- Use Scripture carefully. Scripture is meant to be used as a foundation not thrown like a brick. I can assure you that those who have experienced any amount of loss or suffering have heard, “It’s God’s perfect plan”, “He meant this for good”, “He won’t give you more than you can bear”, “You need to keep trusting Jesus”, “You need to read your Bible more often”, etc….it can be an exhausting list. Are these things true? Probably. Are you the one that needs to be speaking that into their life? Maybe. Maybe not. Be sure you know your boundaries. When you speak to someone who is going through a terrible spiritual dry spell and you question them about trusting God, it makes them feel like a failure and often makes the matter worse.These types of conversations need to happen in a setting where there is deep exchange of heart issues. NEVER in passing. That can come across as flippant, trite, and often taken out of context.
- Never “outdo” their situation with a story. Comparison stories were by far one of the most commonly-mentioned hurtful responses. They are meant to make someone feel like they are in good company, but they are rarely received that way and can be very hurtful. A dear friend of mine was in shock of losing a spouse very suddenly. Someone compared her trial to the loss of a pet just a few days earlier. I am certain that person was grieving the loss of their pet. That is a hard. But it was a very insensitive time to bring it up.
- The words “I completely understand” can be upsetting to a person who knows that you don’t. Never use that statement. Because none of us can really understand how anther person feels.

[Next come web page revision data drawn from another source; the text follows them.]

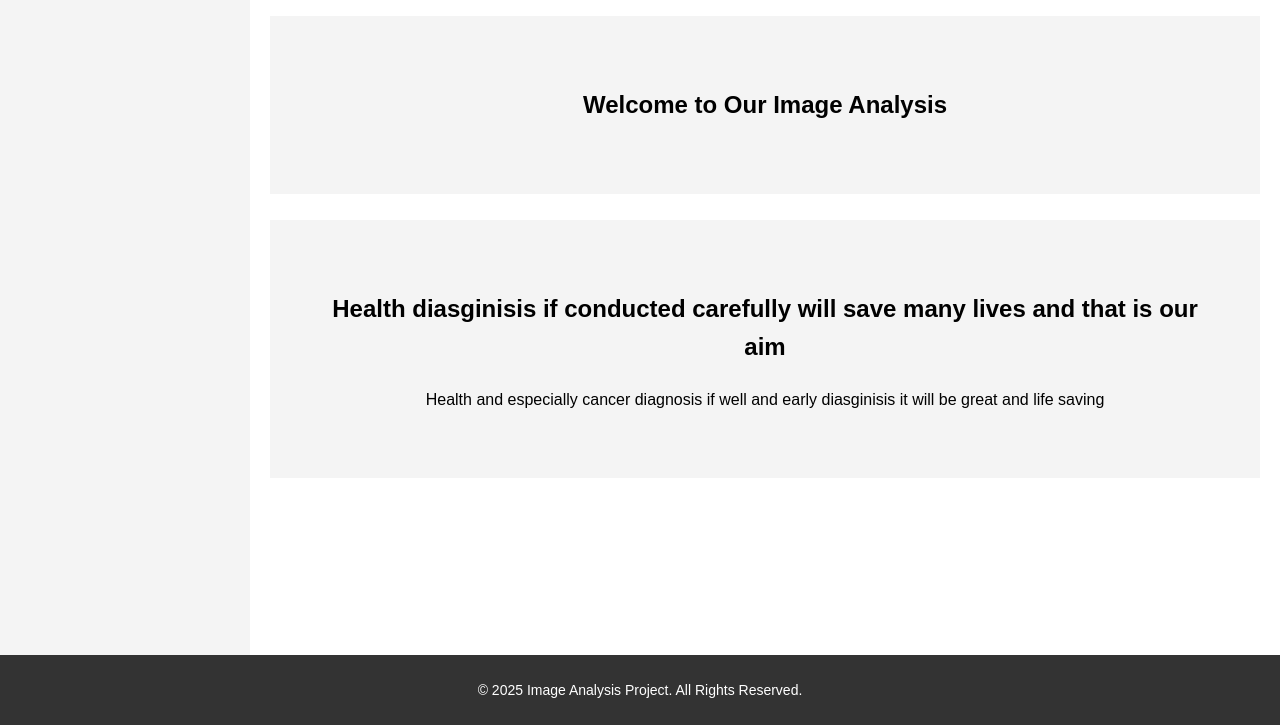
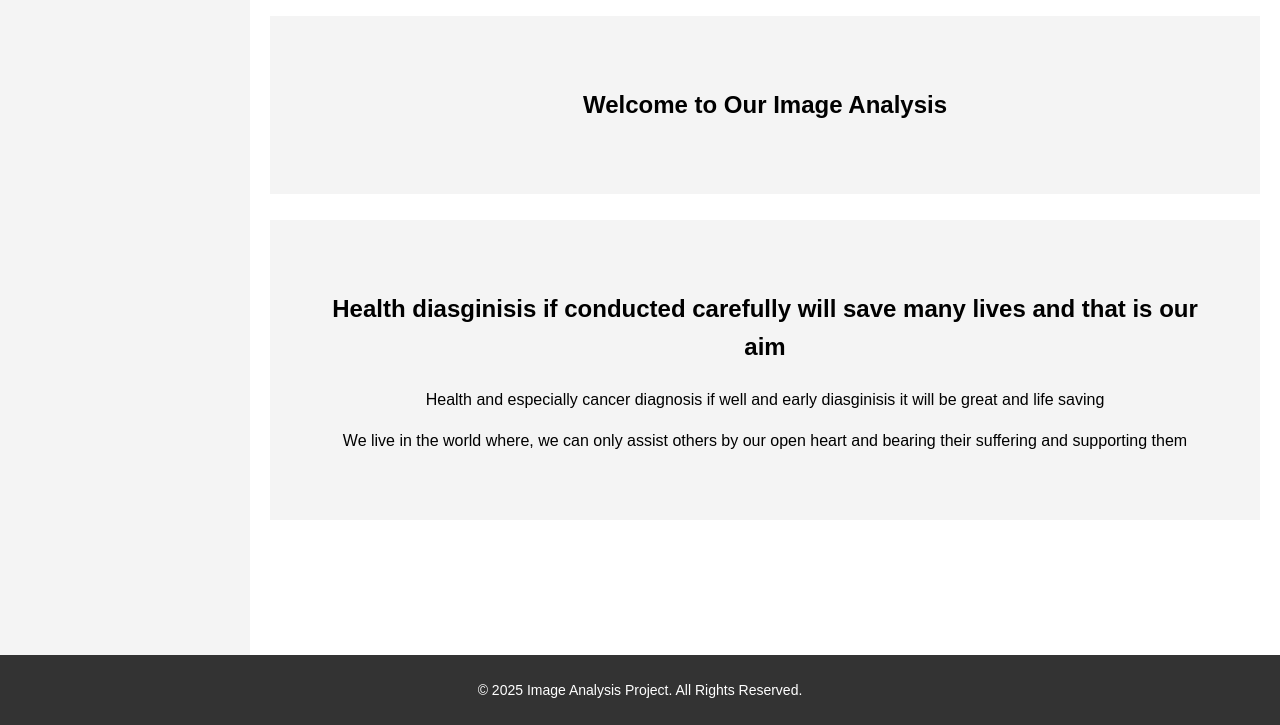
Before and after one commit to MarcelBag/skin_lesions, a website: page frontend/index.html in a window 1280 px wide. Shown: the part 75-800 px from the top of the page. Drawn offline with Linux system fonts and the light colour scheme.

Commit message:
index context

```diff
--- a/frontend/index.html
+++ b/frontend/index.html
@@ -29,6 +29,7 @@
     <div class="hero">
         <h2>Health diasginisis if conducted carefully will save many lives and that is our aim</h2>
         <p> Health and especially cancer diagnosis if well and early diasginisis it will be great and life saving</p>
+        <p>We live in the world where, we can only assist others by our open heart and bearing their suffering and supporting them</p>
       </div>
 
     <section class="content">
```
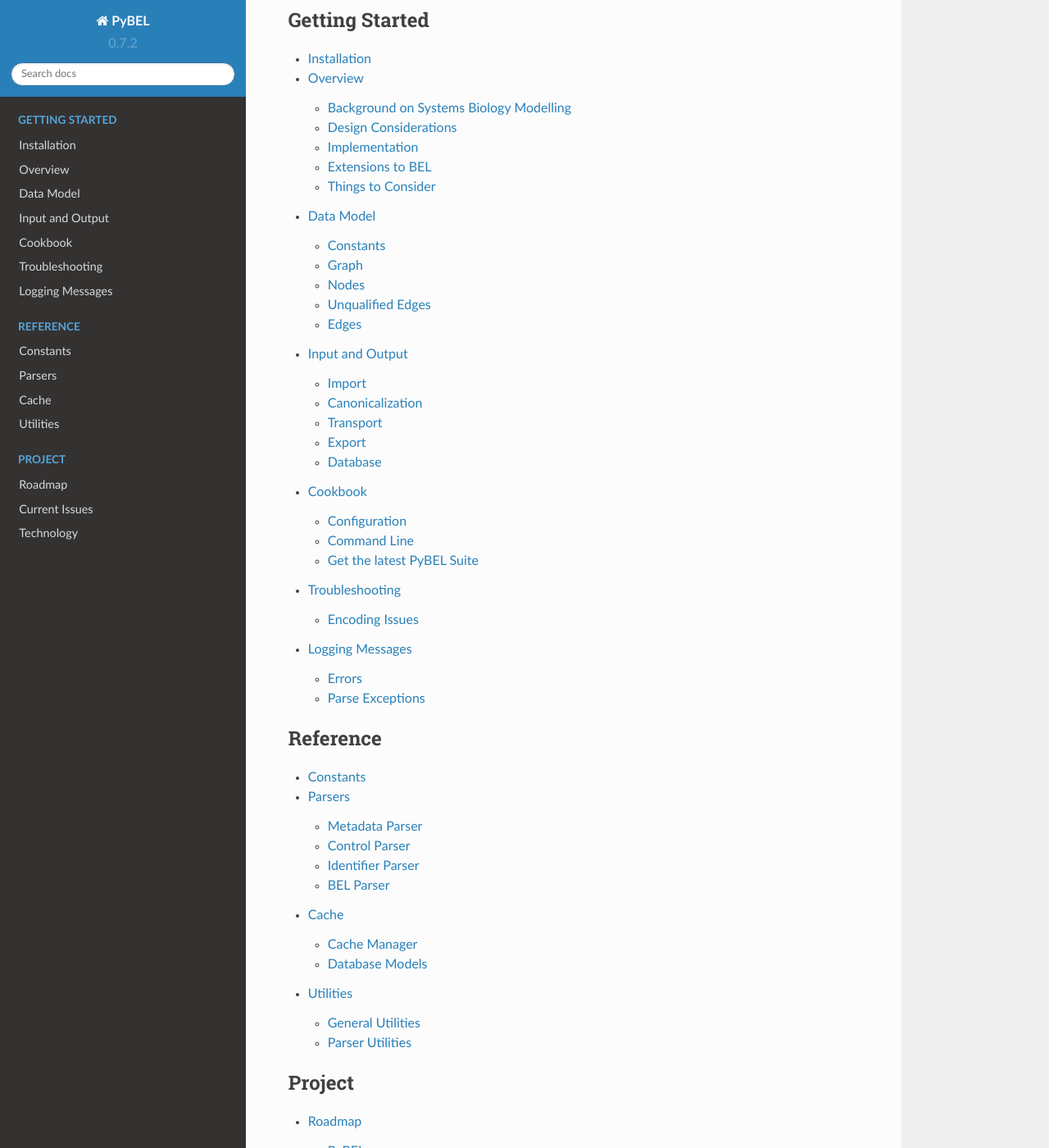
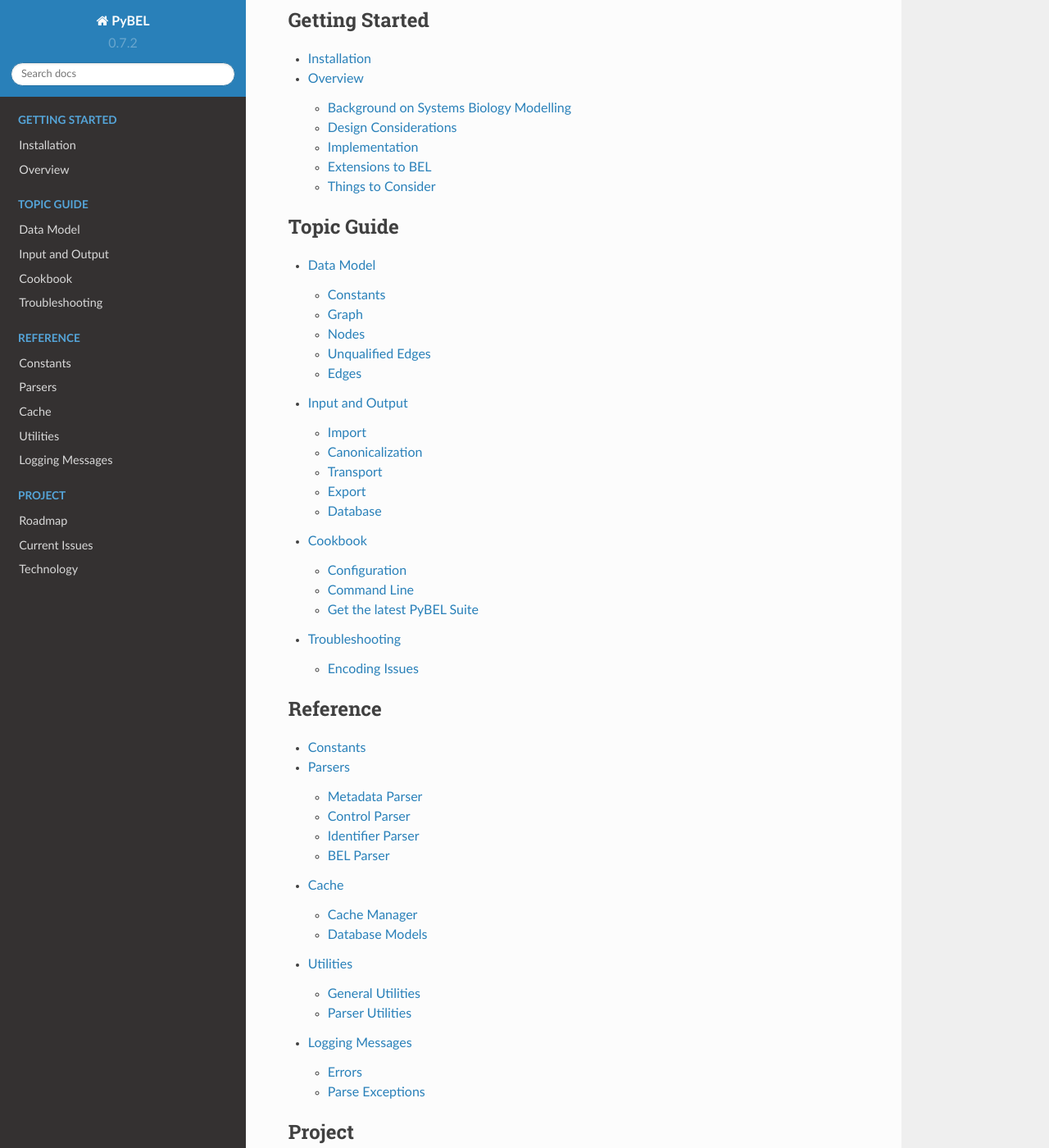
Before and after one commit to pybel/pybel, a Sphinx documentation site: the page built from docs/source/index.rst, in a window 1280 px wide and 1400 px high, scrolled down 661 px. Shown: the whole window at 82% size. Built offline with Sphinx 7.4.7 and the Read the Docs theme 2.0.0, drawn with Linux system fonts in a browser that asks for light colours.

Commit message:
Update table of contents
[skip ci]

```diff
--- a/docs/source/index.rst
+++ b/docs/source/index.rst
@@ -27,15 +27,21 @@
 .. toctree::
    :maxdepth: 2
    :caption: Getting Started
-   :name: springboard
+   :name: start
 
    installation
    overview
+
+
+.. toctree::
+   :maxdepth: 2
+   :caption: Topic Guide
+   :name: topics
+
    datamodel
    io
    cookbook
    troubleshooting
-   logging
 
 .. toctree::
    :caption: Reference
```
Also changed, not shown: other parts of docs/source/index.rst (+1 -0 lines).
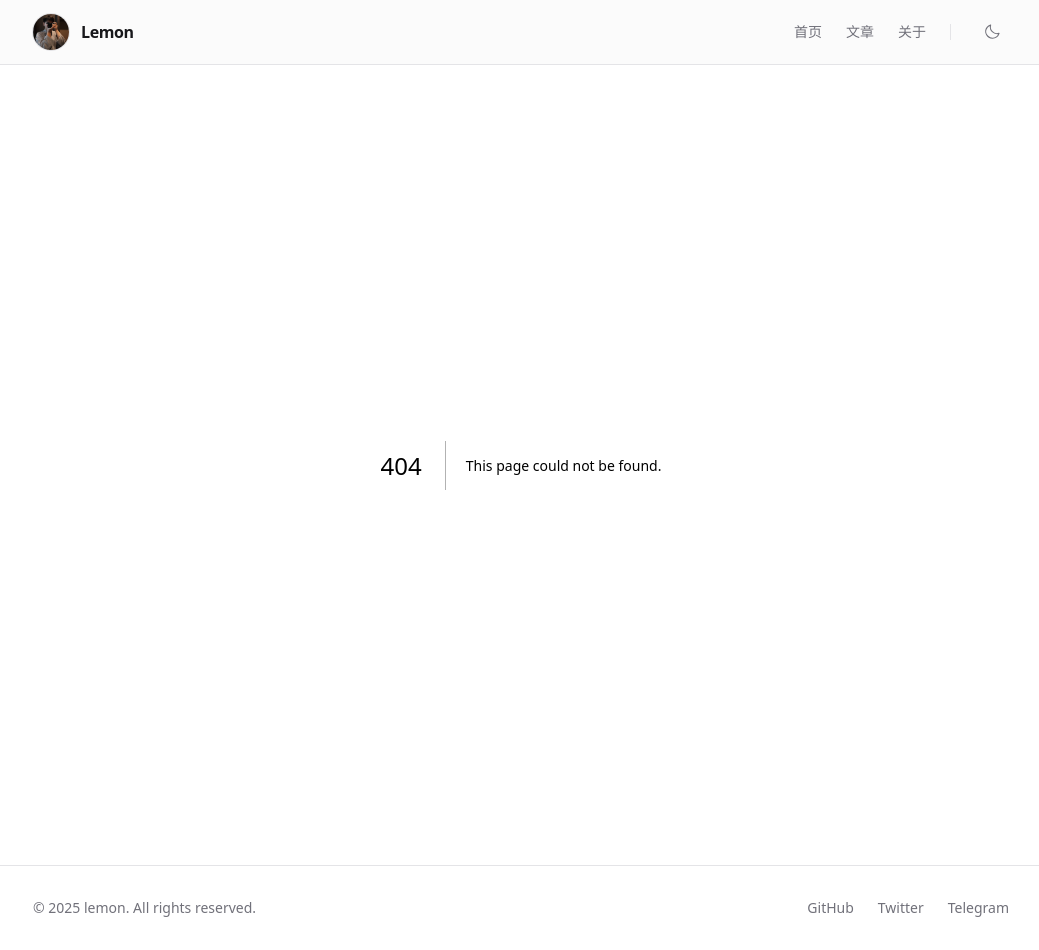
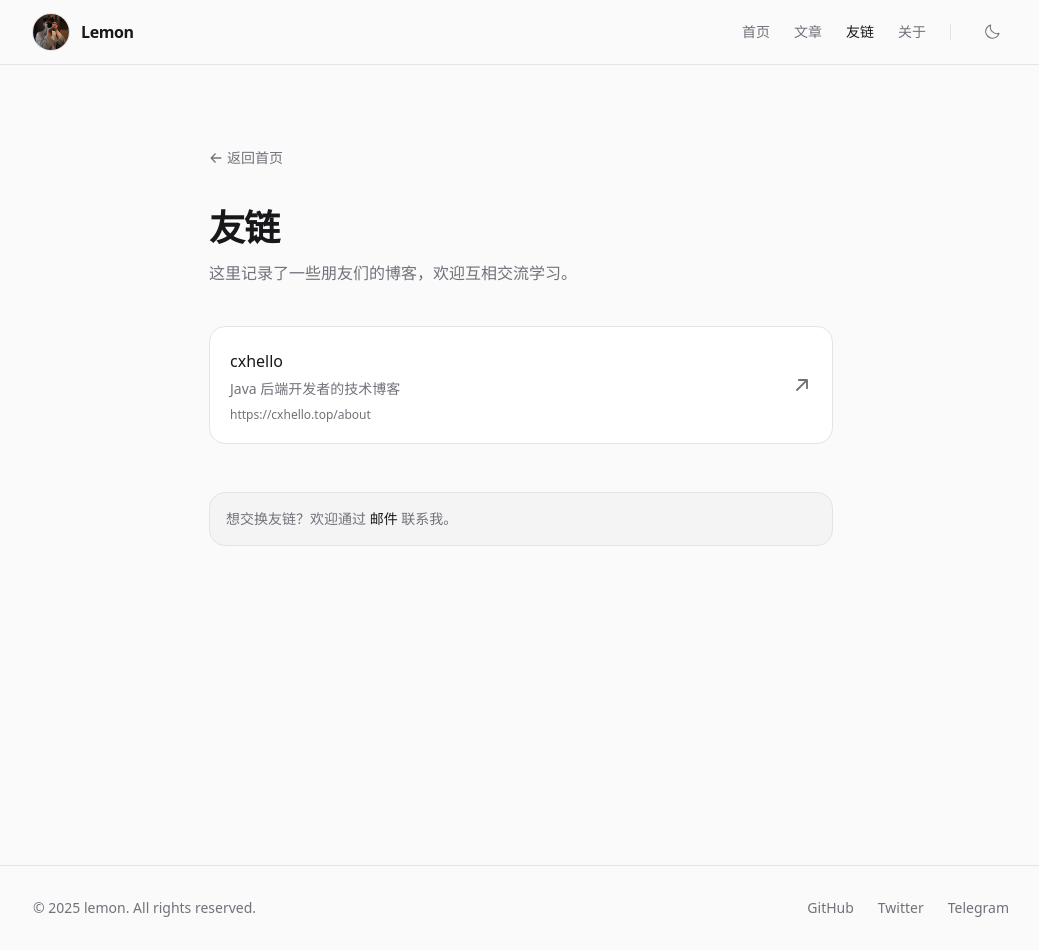
Before and after one commit to lengmodkx/lemonBlog, a Next.js app: page /friends in a window 1280 px wide. Before the commit this address had no page. Shown: the whole page, without its empty margins (119-1158 px from the left). Built offline with nearby package versions, Linux system fonts and the light colour scheme; a small style sheet from the web is missing.

Commit message:
feat(friends): add standalone /friends page and nav link
- Create /friends page with friend link cards
- Remove friend links section from /about
- Add 友链 to Navbar navigation

```diff
--- a/src/app/about/page.tsx
+++ b/src/app/about/page.tsx
@@ -1,5 +1,5 @@
 import Link from 'next/link';
-import { Envelope, ArrowLeft, ArrowUpRight } from '@phosphor-icons/react/dist/ssr';
+import { Envelope, ArrowLeft } from '@phosphor-icons/react/dist/ssr';
 
 export const metadata = {
   title: 'About | Lemon Blog',
@@ -40,10 +40,6 @@ const socialLinks = [
   { name: 'GitHub', href: 'https://github.com/lengmodkx' },
   { name: 'Twitter', href: 'https://twitter.com/DKX_LM' },
   { name: 'Telegram', href: 'https://t.me/lemon2Judy' },
-];
-
-const friendLinks = [
-  { name: 'cxhello', href: 'https://cxhello.top/about' },
 ];
 
 export default function AboutPage() {
@@ -114,37 +110,6 @@ export default function AboutPage() {
 
         <section className="mb-12">
           <h2 className="text-lg font-semibold text-foreground mb-5 tracking-tight">
-            友链
-          </h2>
-          <div className="grid gap-3">
-            {friendLinks.map((link) => (
-              <a
-                key={link.name}
-                href={link.href}
-                target="_blank"
-                rel="noopener noreferrer"
-                className="group flex items-center justify-between p-4 rounded-xl border border-border bg-card hover:border-accent transition-colors"
-              >
-                <div>
-                  <h3 className="font-medium text-foreground group-hover:text-accent transition-colors">
-                    {link.name}
-                  </h3>
-                  <p className="text-sm text-muted-foreground mt-1">
-                    {link.href}
-                  </p>
-                </div>
-                <ArrowUpRight
-                  size={18}
-                  weight="bold"
-                  className="text-muted-foreground group-hover:text-accent transition-colors"
-                />
-              </a>
-            ))}
-          </div>
-        </section>
-
-        <section className="mb-12">
-          <h2 className="text-lg font-semibold text-foreground mb-5 tracking-tight">
             联系方式
           </h2>
           <div className="space-y-4">
--- /dev/null
+++ b/src/app/friends/page.tsx
@@ -0,0 +1,78 @@
+import Link from 'next/link';
+import { ArrowLeft, ArrowUpRight } from '@phosphor-icons/react/dist/ssr';
+
+export const metadata = {
+  title: '友链 | Lemon Blog',
+  description: '朋友们的博客',
+};
+
+const friendLinks = [
+  { name: 'cxhello', href: 'https://cxhello.top/about', description: 'Java 后端开发者的技术博客' },
+];
+
+export default function FriendsPage() {
+  return (
+    <div className="min-h-screen bg-background">
+      <div className="max-w-2xl mx-auto px-6 py-16 md:py-20">
+        <Link
+          href="/"
+          className="inline-flex items-center gap-1 text-sm text-muted-foreground hover:text-foreground mb-10 transition-colors"
+        >
+          <ArrowLeft size={14} weight="bold" />
+          返回首页
+        </Link>
+
+        <h1 className="text-3xl md:text-4xl font-semibold text-foreground tracking-tight mb-3">
+          友链
+        </h1>
+        <p className="text-muted-foreground mb-10 leading-relaxed">
+          这里记录了一些朋友们的博客，欢迎互相交流学习。
+        </p>
+
+        <div className="grid gap-4">
+          {friendLinks.map((link) => (
+            <a
+              key={link.name}
+              href={link.href}
+              target="_blank"
+              rel="noopener noreferrer"
+              className="group flex items-center justify-between p-5 rounded-xl border border-border bg-card hover:border-accent transition-colors"
+            >
+              <div>
+                <h2 className="font-medium text-foreground group-hover:text-accent transition-colors">
+                  {link.name}
+                </h2>
+                {link.description && (
+                  <p className="text-sm text-muted-foreground mt-1">
+                    {link.description}
+                  </p>
+                )}
+                <p className="text-xs text-muted-foreground mt-2">
+                  {link.href}
+                </p>
+              </div>
+              <ArrowUpRight
+                size={20}
+                weight="bold"
+                className="text-muted-foreground group-hover:text-accent transition-colors shrink-0 ml-4"
+              />
+            </a>
+          ))}
+        </div>
+
+        <div className="mt-12 p-4 rounded-xl bg-muted border border-border text-sm text-muted-foreground">
+          <p>
+            想交换友链？欢迎通过{' '}
+            <a
+              href="mailto:lengmodkx@gmail.com"
+              className="text-foreground hover:text-accent transition-colors"
+            >
+              邮件
+            </a>{' '}
+            联系我。
+          </p>
+        </div>
+      </div>
+    </div>
+  );
+}
--- a/src/components/Navbar.tsx
+++ b/src/components/Navbar.tsx
@@ -24,6 +24,7 @@ export default function Navbar() {
   const navigation = [
     { name: '首页', href: '/' },
     { name: '文章', href: '/blog' },
+    { name: '友链', href: '/friends' },
     { name: '关于', href: '/about' },
   ];
 
```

- NEVER use the combination of words “At least.” Nothing beneficial follows. Period. It only minimizes their hurt.
- Don’t tell them to forget what happened and move forward, time heals all wounds, or God won’t give you more than you can handle (YES He certainly will! That’s another blog for another day 😊 )
The resounding reply that WAS helpful to others was……..to be present, silent and not try to fix. Sometimes they just want to talk. This is the best way for a person to process. It’s frustrating when people try to jump in and counsel and fix.
What if you love that person but you are not necessarily close?
- Cards and notes. This is a very non threatening way to let someone know how you feel and let them know they can reach out to you. Many times I would feel encouraged with my box of cards and letters. I appreciated that so much. I could choose to read them when I was emotionally able at my own pace.
- Sometimes nonverbal love is the best. Mow their lawn if you see the need. One day my pastor’s wife walked in with my laundry. Washed, dried and folded! It was such a blessing I knew nothing about. Another time I came home to a clean house!
- Get a few friends together and make freezer meals and send with a close friend. This was the biggest life saver for me!
- Gather people together to pray for that person. Each person add something to a basket. Coffee, card, gift card and let them know they have been prayed for when you deliver the basket.
- Be observant and just help in non-obtrusive ways. We often want to ask “What can I do to help?” this is normal but usually the person suffering is overwhelmed and doesn’t even know their needs. Try to be observant. Some of the most helpful things can be something as simple as finding paper products like toilet paper, paper towels, and paper plates left on their porch. One story I read, a man visited close friends and polished the family’s shoes for the funeral. Something they never would have thought about.
In summary, what your friend probably wants you to know is they have been called to walk a hard road paved with confusion. It’s extremely difficult to process. Don’t try to judge their actions or fix their heart. That’s God’s job. Don’t try removing the thorn, that’s God’s job too. They may come across as rude or not thankful when they are simply trying put pieces of their life together. In my experience it can feel like drinking from a firehose.
This is all from the fallible human experience of me and others. We should be so grateful that God gives us perfect direction.